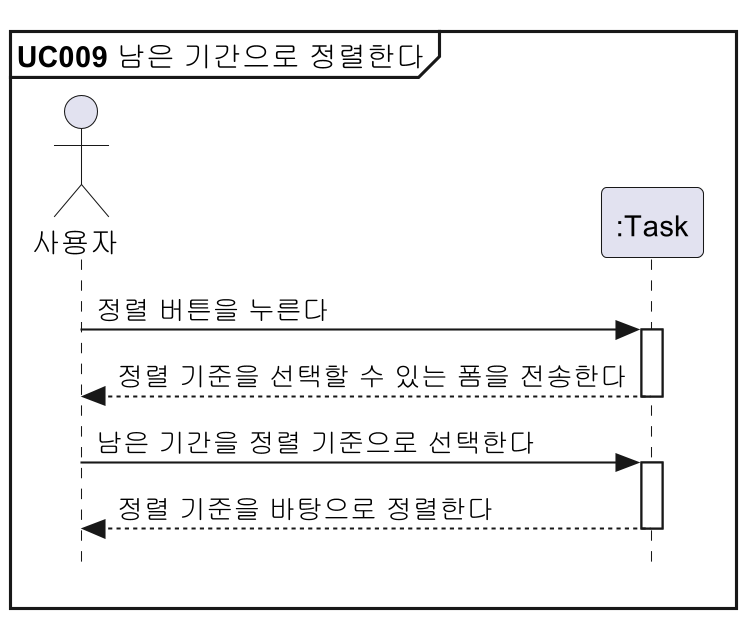
Above: docs/설계명세서/images/seq_diag/uc009.png in parkchamchi/SoftwareEngineering2023 (PlantUML), before the change. Its diagram source:
```plantuml
@startuml
!includesub style.puml!STYLE

mainframe **UC009** 남은 기간으로 정렬한다

actor 사용자
participant ":Task" as Task

사용자 -> Task : 정렬 버튼을 누른다
Task --> 사용자 : 정렬 기준을 선택할 수 있는 폼을 전송한다
사용자 -> Task : 남은 기간을 정렬 기준으로 선택한다
Task --> 사용자 : 정렬 기준을 바탕으로 정렬한다

@enduml
```
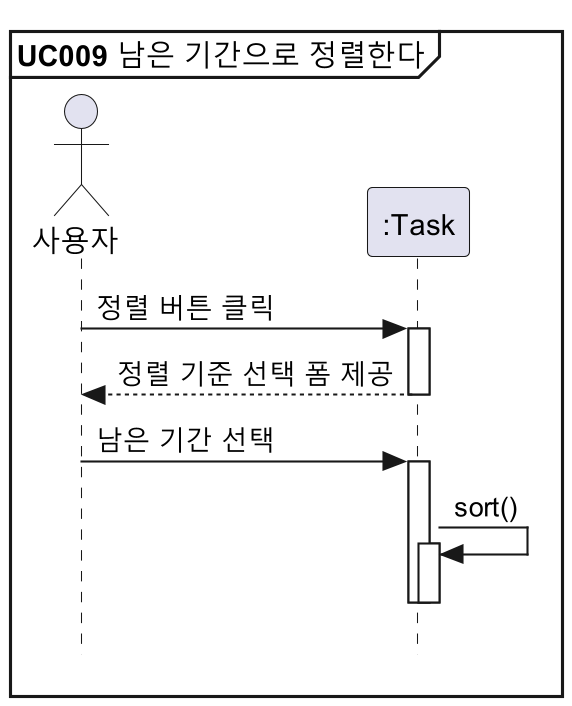
Above is the later version.

What changed in the source:
```diff
@@ -6,9 +6,11 @@
 actor 사용자
 participant ":Task" as Task
 
-사용자 -> Task : 정렬 버튼을 누른다
-Task --> 사용자 : 정렬 기준을 선택할 수 있는 폼을 전송한다
-사용자 -> Task : 남은 기간을 정렬 기준으로 선택한다
-Task --> 사용자 : 정렬 기준을 바탕으로 정렬한다
+사용자 -> Task : 정렬 버튼 클릭
+Task --> 사용자 : 정렬 기준 선택 폼 제공
+사용자 -> Task : 남은 기간 선택
+Task -> Task : sort()
+deactivate Task
+deactivate Task
 
 @enduml
```
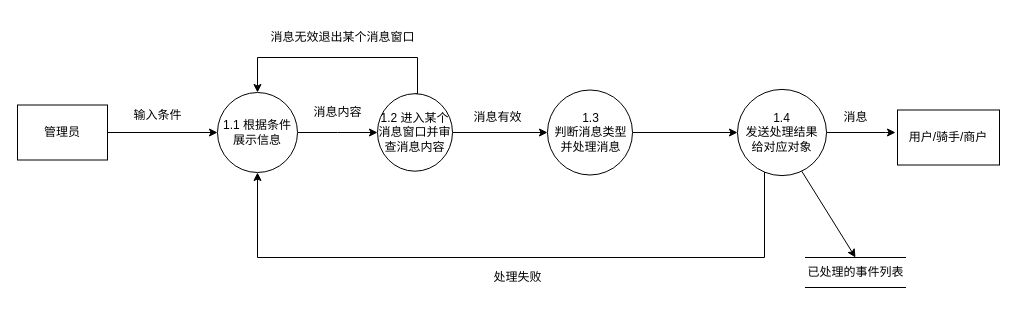
Earlier version of the draw.io diagram page "1. 管理员子系统" (6 of 12) of Untitled Diagram.drawio (czely/czely.github.io). Source tidied: cells renumbered, new cells numbered last; positions are measured from the earlier drawing's top-left corner, leaving out a move shared by most shapes. Both pictures are drawn from the tidied source at 100%, with x=0, y=0 at pixel (17, 27).
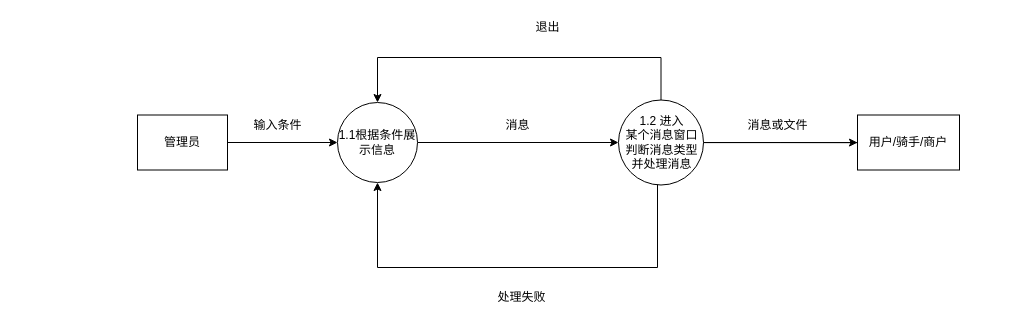
After the change.

What changed in the source:
```diff
@@
     <mxCell id="2" value="管理员" style="rounded=0;whiteSpace=wrap;html=1;" parent="1" vertex="1">
-      <mxGeometry y="77.5" width="90" height="55" as="geometry" />
+      <mxGeometry x="120" y="87.5" width="90" height="55" as="geometry" />
     </mxCell>
-    <mxCell id="3" style="edgeStyle=orthogonalEdgeStyle;rounded=0;jettySize=auto;html=1;exitX=0.5;exitY=0;exitDx=0;exitDy=0;entryX=0.5;entryY=0;entryDx=0;entryDy=0;" parent="1" edge="1" source="5" target="12">
-      <mxGeometry relative="1" as="geometry">
-        <Array as="points">
-          <mxPoint x="400" y="30" />
-          <mxPoint x="240" y="30" />
-        </Array>
-      </mxGeometry>
-    </mxCell>
-    <mxCell id="4" style="edgeStyle=orthogonalEdgeStyle;rounded=0;jettySize=auto;html=1;entryX=0;entryY=0.5;entryDx=0;entryDy=0;" parent="1" edge="1" source="5" target="20">
-      <mxGeometry relative="1" as="geometry" />
-    </mxCell>
-    <mxCell id="5" value="1.2 进入某个消息窗口并审查消息内容" style="ellipse;whiteSpace=wrap;html=1;" parent="1" vertex="1">
-      <mxGeometry x="360" y="66.2" width="75" height="77.5" as="geometry" />
-    </mxCell>
-    <mxCell id="6" style="edgeStyle=orthogonalEdgeStyle;rounded=0;jettySize=auto;html=1;exitX=1;exitY=0.5;exitDx=0;exitDy=0;" parent="1" edge="1" source="8">
-      <mxGeometry relative="1" as="geometry">
-        <mxPoint x="878" y="105" as="targetPoint" />
-        <Array as="points">
-          <mxPoint x="868" y="105" />
-        </Array>
-      </mxGeometry>
-    </mxCell>
-    <mxCell id="7" style="edgeStyle=orthogonalEdgeStyle;rounded=0;jettySize=auto;html=1;" parent="1" edge="1" source="8" target="12">
-      <mxGeometry relative="1" as="geometry">
-        <Array as="points">
-          <mxPoint x="747" y="230" />
-          <mxPoint x="240" y="230" />
-        </Array>
-      </mxGeometry>
-    </mxCell>
-    <mxCell id="8" value="1.4&lt;br&gt;发送处理结果&lt;br&gt;给对应对象" style="ellipse;whiteSpace=wrap;html=1;" parent="1" vertex="1">
-      <mxGeometry x="720" y="61.9" width="89" height="86.2" as="geometry" />
-    </mxCell>
+    <mxCell id="23" style="edgeStyle=orthogonalEdgeStyle;rounded=0;jettySize=auto;html=1;" parent="1" edge="1" target="25">
+      <mxGeometry relative="1" as="geometry">
+        <mxPoint x="840" y="115.1" as="sourcePoint" />
+        <Array as="points">
+          <mxPoint x="640" y="115" />
+          <mxPoint x="640" y="240" />
+          <mxPoint x="360" y="240" />
+        </Array>
+      </mxGeometry>
+    </mxCell>
     <mxCell id="9" value="用户/骑手/商户" style="whiteSpace=wrap;html=1;" parent="1" vertex="1">
-      <mxGeometry x="880" y="82.5" width="102" height="55" as="geometry" />
+      <mxGeometry x="840" y="87.5" width="102" height="55" as="geometry" />
     </mxCell>
+    <mxCell id="24" style="edgeStyle=orthogonalEdgeStyle;rounded=0;jettySize=auto;html=1;entryX=0;entryY=0.5;entryDx=0;entryDy=0;" parent="1" edge="1" source="25" target="30">
+      <mxGeometry relative="1" as="geometry" />
+    </mxCell>
+    <mxCell id="25" value="1.1根据条件展示信息" style="ellipse;whiteSpace=wrap;html=1;" parent="1" vertex="1">
+      <mxGeometry x="320" y="75" width="80" height="80" as="geometry" />
+    </mxCell>
+    <mxCell id="26" style="endArrow=classic;html=1;exitX=1;exitY=0.5;exitDx=0;exitDy=0;entryX=0;entryY=0.5;entryDx=0;entryDy=0;" parent="1" edge="1" source="2" target="25">
+      <mxGeometry relative="1" as="geometry" />
+    </mxCell>
+    <mxCell id="14" value="输入条件" style="text;html=1;align=center;verticalAlign=middle;" parent="1" vertex="1">
+      <mxGeometry x="230" y="87.5" width="60" height="20" as="geometry" />
+    </mxCell>
+    <mxCell id="27" value="退出" style="text;html=1;align=center;verticalAlign=middle;" parent="1" vertex="1">
+      <mxGeometry x="510" y="-10" width="40" height="20" as="geometry" />
+    </mxCell>
+    <mxCell id="18" value="处理失败" style="text;html=1;align=center;verticalAlign=middle;" parent="1" vertex="1">
+      <mxGeometry x="474" y="260" width="60" height="20" as="geometry" />
+    </mxCell>
+    <mxCell id="28" style="edgeStyle=orthogonalEdgeStyle;rounded=0;jettySize=auto;html=1;" parent="1" edge="1" source="30">
+      <mxGeometry relative="1" as="geometry">
+        <mxPoint x="840" y="115.1" as="targetPoint" />
+      </mxGeometry>
+    </mxCell>
+    <mxCell id="29" style="edgeStyle=orthogonalEdgeStyle;rounded=0;jettySize=auto;html=1;exitX=0.5;exitY=0;exitDx=0;exitDy=0;entryX=0.5;entryY=0;entryDx=0;entryDy=0;" parent="1" edge="1" source="30" target="25">
+      <mxGeometry relative="1" as="geometry">
+        <Array as="points">
+          <mxPoint x="644" y="30" />
+          <mxPoint x="360" y="30" />
+        </Array>
+      </mxGeometry>
+    </mxCell>
+    <mxCell id="30" value="1.2 进入&lt;br&gt;某个消息窗口&lt;br&gt;判断消息类型&lt;br&gt;并处理消息" style="shape=ellipse;html=1;dashed=0;whitespace=wrap;perimeter=ellipsePerimeter;" parent="1" vertex="1">
+      <mxGeometry x="601" y="72.5" width="85" height="85" as="geometry" />
+    </mxCell>
     <mxCell id="10" value="消息" style="text;html=1;align=center;verticalAlign=middle;" parent="1" vertex="1">
-      <mxGeometry x="818" y="80" width="40" height="20" as="geometry" />
+      <mxGeometry x="480" y="87.5" width="40" height="20" as="geometry" />
     </mxCell>
-    <mxCell id="11" style="edgeStyle=orthogonalEdgeStyle;rounded=0;jettySize=auto;html=1;" parent="1" edge="1" source="12" target="5">
-      <mxGeometry relative="1" as="geometry" />
-    </mxCell>
-    <mxCell id="12" value="1.1 根据条件展示信息" style="ellipse;whiteSpace=wrap;html=1;" parent="1" vertex="1">
-      <mxGeometry x="200" y="65" width="80" height="80" as="geometry" />
-    </mxCell>
-    <mxCell id="13" style="endArrow=classic;html=1;exitX=1;exitY=0.5;exitDx=0;exitDy=0;entryX=0;entryY=0.5;entryDx=0;entryDy=0;" parent="1" edge="1" source="2" target="12">
-      <mxGeometry relative="1" as="geometry" />
-    </mxCell>
-    <mxCell id="14" value="输入条件" style="text;html=1;align=center;verticalAlign=middle;" parent="1" vertex="1">
-      <mxGeometry x="110" y="77.5" width="60" height="20" as="geometry" />
-    </mxCell>
-    <mxCell id="15" value="已处理的事件列表" style="html=1;dashed=0;whitespace=wrap;shape=partialRectangle;right=0;left=0;" parent="1" vertex="1">
-      <mxGeometry x="788" y="230" width="100" height="30" as="geometry" />
-    </mxCell>
-    <mxCell id="16" value="消息无效退出某个消息窗口" style="text;html=1;align=center;verticalAlign=middle;" parent="1" vertex="1">
-      <mxGeometry x="245" width="160" height="20" as="geometry" />
-    </mxCell>
-    <mxCell id="17" style="endArrow=classic;html=1;exitX=0.722;exitY=0.949;exitDx=0;exitDy=0;exitPerimeter=0;entryX=0.5;entryY=0;entryDx=0;entryDy=0;" parent="1" edge="1" source="8" target="15">
-      <mxGeometry relative="1" as="geometry" />
-    </mxCell>
-    <mxCell id="18" value="处理失败" style="text;html=1;align=center;verticalAlign=middle;" parent="1" vertex="1">
-      <mxGeometry x="470" y="240" width="60" height="20" as="geometry" />
-    </mxCell>
-    <mxCell id="19" style="edgeStyle=orthogonalEdgeStyle;rounded=0;jettySize=auto;html=1;" parent="1" edge="1" source="20" target="8">
-      <mxGeometry relative="1" as="geometry" />
-    </mxCell>
-    <mxCell id="20" value="1.3 &lt;br&gt;判断消息类型&lt;br&gt;并处理消息" style="shape=ellipse;html=1;dashed=0;whitespace=wrap;perimeter=ellipsePerimeter;" parent="1" vertex="1">
-      <mxGeometry x="530" y="62.5" width="85" height="85" as="geometry" />
-    </mxCell>
-    <mxCell id="21" value="消息有效" style="text;html=1;align=center;verticalAlign=middle;" parent="1" vertex="1">
-      <mxGeometry x="450" y="80" width="60" height="20" as="geometry" />
-    </mxCell>
-    <mxCell id="22" value="消息内容" style="text;html=1;align=center;verticalAlign=middle;" parent="1" vertex="1">
-      <mxGeometry x="290" y="75" width="60" height="20" as="geometry" />
-    </mxCell>
+    <mxCell id="31" value="消息或文件" style="text;html=1;align=center;verticalAlign=middle;" parent="1" vertex="1">
+      <mxGeometry x="720" y="87.5" width="80" height="20" as="geometry" />
+    </mxCell>
```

______________________________

All lines above that include the word "바탕으로" must be copied into the answer.

Task --> 사용자 : 정렬 기준을 바탕으로 정렬한다
-Task --> 사용자 : 정렬 기준을 바탕으로 정렬한다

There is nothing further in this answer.